Or to put it another way – whatever the local rivalries between different teams – British broadcasters understand, respect and play by the rules Ofcom sets.

This may not be perfect, but it works well. It allows PSBs to continue delivering against their purposes while underpinning a thriving commercial sector with room for Sky, BT, Virgin, non-PSB broadcasters and the increasing popularity of Netflix and other streamers. However, when the guy turns up with 20 players and his own rule book, you have a completely different ballgame.

British public-service television

American media companies don’t understand British public-service television. They found the balance between competition and cooperation strange enough when it was part of the management of limited available spectrum – but now with the whole digital world available to broadcasters, it doesn’t make sense to them.

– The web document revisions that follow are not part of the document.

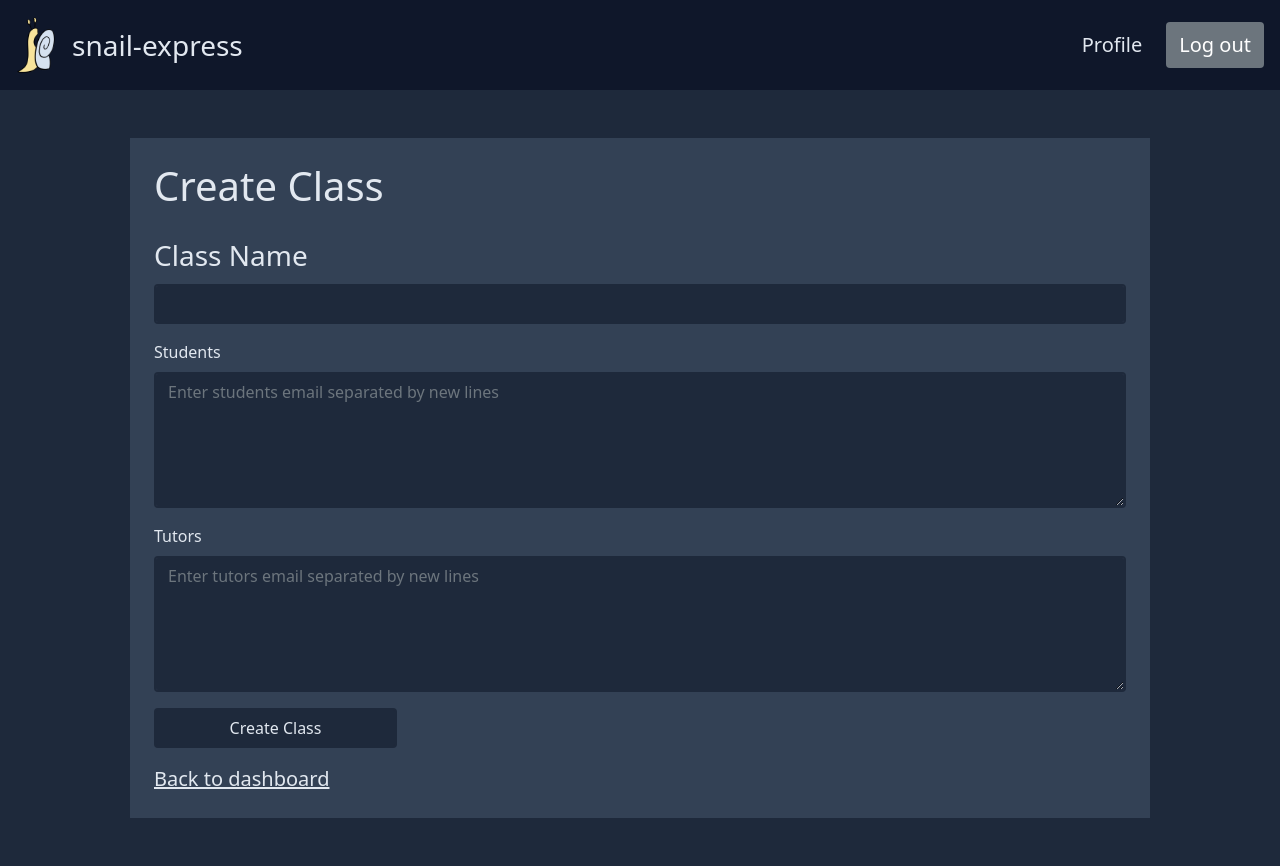
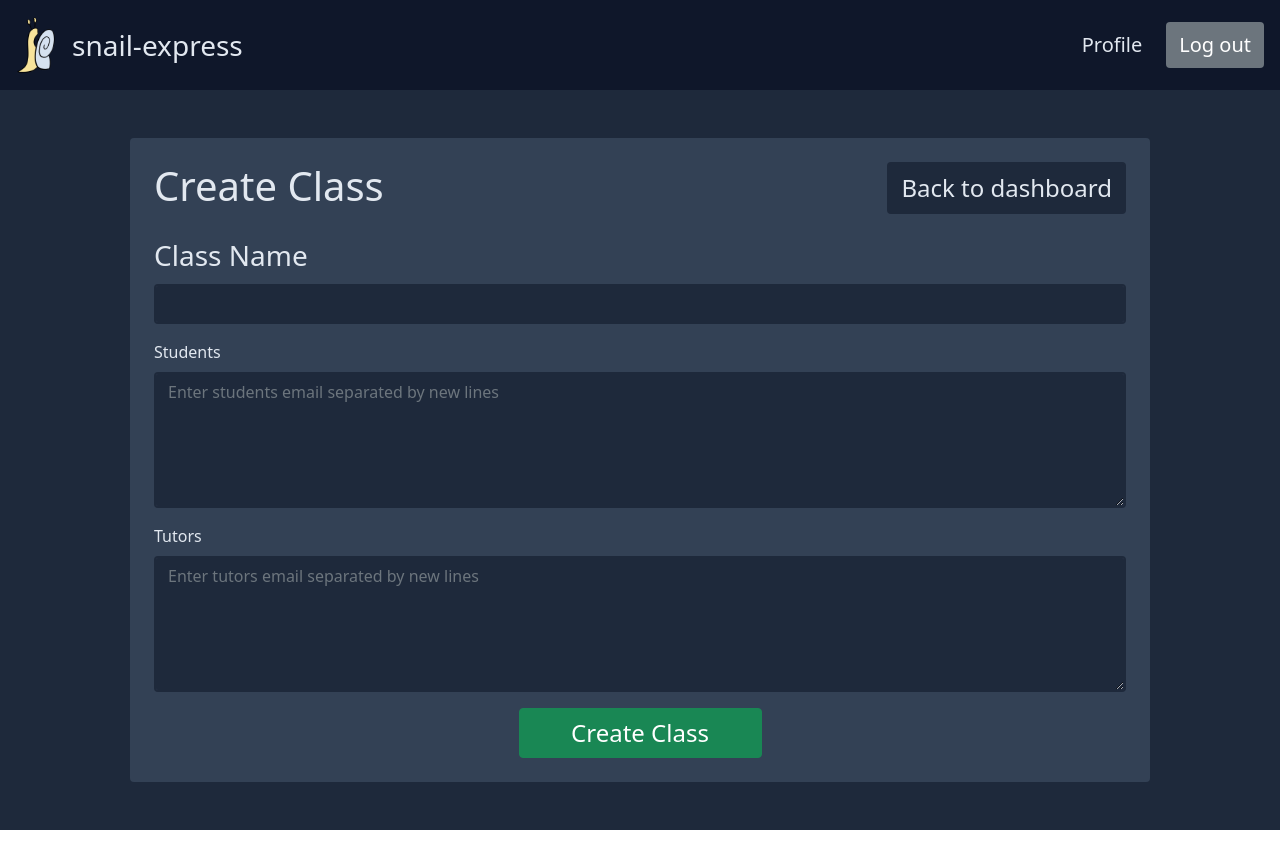
Before and after one commit to nicholas-yongjing/snail-express, a React (Create React App) app: page /add-class in a window 1280 px wide. After the commit the page ends 830 px from the top, so only its background shows below. Built offline with nearby package versions, Linux system fonts and the light colour scheme; no server answers; sample sign-in values are in the browser's storage.

Commit message:
Standardise buttons

```diff
--- a/src/components/AddReply.js
+++ b/src/components/AddReply.js
@@ -1,8 +1,9 @@
 import { useAuth } from "../contexts/AuthContext"
 import { useClass } from "../contexts/ClassContext";
 import { addForumReply } from "../database";
-import { Alert, Button, Card, Form } from "react-bootstrap";
+import { Alert, Card, Form } from "react-bootstrap";
 import { useState, useRef } from "react";
+import Button from "./Button";
 
 export default function AddReply(props) {
     const { currentUser } = useAuth();
@@ -59,7 +60,7 @@ export default function AddReply(props) {
                         className="generic-field-light"
                     />
                 </Form.Group>
-                <Button disabled={loading} className="w-25" type="submit">
+                <Button disabled={loading} className="w-25 create-button" type="submit">
                     Create Reply
                 </Button>
             </Form>
--- a/src/components/Button.js
+++ b/src/components/Button.js
@@ -4,6 +4,8 @@ export default function Button(props) {
     classes = "fs-4 btn generic-button-light "
   } else if (props.className && props.className.includes('create-button')) {
     classes = "fs-4 btn btn-success "
+  } else if (props.className && props.className.includes('delete-button')) {
+    classes = "fs-4 btn btn-danger "
   } else {
     classes = "fs-4 btn generic-button ";
   }
--- a/src/components/ForumPosts.js
+++ b/src/components/ForumPosts.js
@@ -4,6 +4,7 @@ import { useClass } from '../contexts/ClassContext';
 import { getForumPosts } from "../database";
 import AddPost from '../components/AddPost';
 import Post from "../components/Post"
+import Button from './Button';
 
 
 export default function ForumPosts(props) {
@@ -32,7 +33,11 @@ export default function ForumPosts(props) {
             {currentClass ? currentClass.className : ''}
           </strong>
         </h1>
-        <Link className="generic-link fs-4" to='/class-dashboard'>Back to dashboard</Link>
+        <Link to='/class-dashboard'>
+          <Button className="light-button">
+            Back to dashboard
+          </Button>
+        </Link>
       </div>
       <br />
       {
@@ -42,15 +47,15 @@ export default function ForumPosts(props) {
               <h2>
                 {currentThread.name}
               </h2>
-              <button
-                className={'btn' + (expandForm ? ' generic-button-light' : ' btn-success')}
+              <Button
+                className={expandForm ? 'light-button' : 'create-button'}
                 onClick={() => setExpandForm(!expandForm)}
               >
                 {expandForm
                   ? "Hide Form"
                   : "New Post"
                 }
-              </button>
+              </Button>
             </div>
             {
               expandForm
--- a/src/components/NavigationBar.js
+++ b/src/components/NavigationBar.js
@@ -2,6 +2,7 @@ import { useAuth } from "../contexts/AuthContext";
 import { useClass } from "../contexts/ClassContext";
 import { Link, useNavigate } from "react-router-dom";
 import SnailLogo from "../images/snail-logo.png"
+import Button from "./Button";
 
 export default function NavigationBar() {
   const { currentUser, logout } = useAuth();
--- a/src/pages/AddClass.js
+++ b/src/pages/AddClass.js
@@ -1,9 +1,10 @@
 import { useState, useRef } from "react";
 import { Link } from "react-router-dom";
 import { useAuth } from "../contexts/AuthContext";
-import { Form, Button, Alert, Container } from "react-bootstrap";
+import { Form, Alert, Container } from "react-bootstrap";
 import { createClass } from "../database";
 import WebPage from "../components/WebPage";
+import Button from "../components/Button";
 
 export default function AddClass() {
   const { currentUser } = useAuth();
@@ -44,9 +45,17 @@ export default function AddClass() {
           <Form
             ref={formRef}
             onSubmit={handleSubmit}
-        className='roundede d-grid m-5 p-4 gap-3 text-slate-200 slate-700'
+            className='rounded d-grid m-5 p-4 gap-3 text-slate-200 slate-700 d-flex flex-column'
           >
+            <div className="d-flex justify-content-between">
               <h1>Create Class</h1>
+              <Link to="/class-dashboard">
+                <Button>
+                  Back to dashboard
+                </Button>
+              </Link>
+            </div>
+
             {error && <Alert variant="danger">{error}</Alert>}
             {message && <Alert variant="success">{message}</Alert>}
             <Form.Group id="class-name" className="fs-3">
@@ -79,10 +88,13 @@ export default function AddClass() {
                 className="generic-field"
               />
             </Form.Group>
-        <Button disabled={loading} className="w-25 generic-button" type="submit">
+            <Button
+              disabled={loading}
+              className="w-25 align-self-center create-button"
+              type="submit"
+            >
               Create Class
             </Button>
-        <Link className='fs-5 generic-link' to="/dashboard">Back to dashboard</Link>
           </Form>
         </Container>
       </div>
--- a/src/pages/ClassDashboard.js
+++ b/src/pages/ClassDashboard.js
@@ -2,6 +2,7 @@ import { Link } from 'react-router-dom';
 import { useClass } from '../contexts/ClassContext';
 import SideBar from "../components/SideBar"
 import WebPage from '../components/WebPage';
+import Button from '../components/Button';
 
 export default function ClassDashBoard() {
   const { currentClass, setCurrentClass } = useClass();
@@ -38,9 +39,9 @@ export default function ClassDashBoard() {
           </span>
           <span>
             <Link to='/dashboard'>
-              <button className='btn generic-button-light fs-4' onClick={handleClick}>
+              <Button className="light-button" onClick={handleClick}>
                 Back to dashboard
-              </button>
+              </Button>
             </Link>
           </span>
         </div>
--- a/src/pages/ForgotPassword.js
+++ b/src/pages/ForgotPassword.js
@@ -1,9 +1,9 @@
 import { useRef, useState } from "react";
-import { Container, Form, Button, Alert } from "react-bootstrap";
+import { Container, Form, Alert } from "react-bootstrap";
 import { useAuth } from "../contexts/AuthContext";
 import { Link } from "react-router-dom";
-
 import WebPage from "../components/WebPage";
+import Button from "../components/Button";
 
 export default function ForgotPassword() {
   const emailRef = useRef();
@@ -45,7 +45,7 @@ export default function ForgotPassword() {
                 <Form.Control className="fs-4" type="email" ref={emailRef} required />
               </Form.Group>
               <br></br>
-              <Button disabled={loading} className="w-100 generic-button fs-4" type="submit">
+              <Button disabled={loading} className="w-100" type="submit">
                 Reset password
               </Button>
             </Form>
--- a/src/pages/Login.js
+++ b/src/pages/Login.js
@@ -4,6 +4,7 @@ import { useAuth } from "../contexts/AuthContext";
 import { Link, useNavigate } from "react-router-dom";
 
 import WebPage from "../components/WebPage";
+import Button from "../components/Button";
 
 export default function Login() {
   const emailRef = useRef();
@@ -46,9 +47,9 @@ export default function Login() {
                 <Form.Control className="fs-4" type="password" ref={passwordRef} required />
               </Form.Group>
               <br></br>
-              <button disabled={loading} className="fs-4 p-1 generic-button" type="submit">
+              <Button disabled={loading} className="" type="submit">
                 Login
-              </button>
+              </Button>
             </Form>
             <div className="w-100 text-center mt-3">
               <Link className="generic-link" to="/forgot-password">Forgot password?</Link>
--- a/src/pages/SettingsGeneral.js
+++ b/src/pages/SettingsGeneral.js
@@ -1,6 +1,7 @@
 import { Link } from "react-router-dom";
 import WebPage from "../components/WebPage";
 import SideBar from "../components/SideBar";
+import Button from "../components/Button";
 
 export default function SettingsGeneral() {
   const sidebarLinks = [['/settings-general', 'General'],
@@ -29,9 +30,9 @@ export default function SettingsGeneral() {
               General Settings
             </h1>
             <Link to="/class-dashboard">
-              <button className='btn generic-button-light fs-4'>
+              <Button className="light-button">
                 Back to class dashboard
-              </button>
+              </Button>
             </Link>
           </div>
           No settings available
```
Also changed, not shown: src/components/ReactionBar.js (+16 -16 lines), src/pages/SettingsForums.js (+9 -4 lines), src/pages/SignUp.js (+4 -5 lines). Lines whose indentation alone changed are shown as unchanged.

And that’s just the American media corporations. When you introduce the Silicon Valley crowd, who regard their own national broadcasting market as something from the Stone Age, then any sense of participation over here is going to be very hard to find.

To be fair to the FAANGs, they genuinely believe they are “democratising” a failed TV system. But, as the recent Congressional hearings with the bosses of Facebook, Google, Apple and Amazon revealed, their form of “democracy” is just as worrying.

The answer to this regulatory question is therefore challenging. The task force set up by the Competition and Markets Authority to investigate how a future "digital markets unit" can regulate the internet will no doubt discover this.

A globally cut-throat market

Any solution to regulation of online harms needs some international foundation and this is not a time when international cooperation is booming.

And there are two hurdles that face regulators in the "Silicon-Valley-isation" of British TV. The first – the job of the Competition regulators is to ensure fair and equal access for all – consumers and broadcasters. That is a challenge in its own right given all set out above.

But Ofcom’s responsibilities go beyond fair play to ensuring that PSBs are able to play the game Britain wants.

This requires more than just being a fine umpire; it requires a degree of preference – if not for the institutions themselves per se, then certainly for the public-service outcomes they deliver, never more valuable than during the four-and-a-half months of Covid-19.

Ofcom’s current Review of Public Service Broadcasting is vital to safeguard real choice in a globally cut-throat market.

Whether it’s in sport or media, the UK historically led the world in ensuring new “games” are played by fair rules to protect what we value while embracing innovation. Never has this been more important.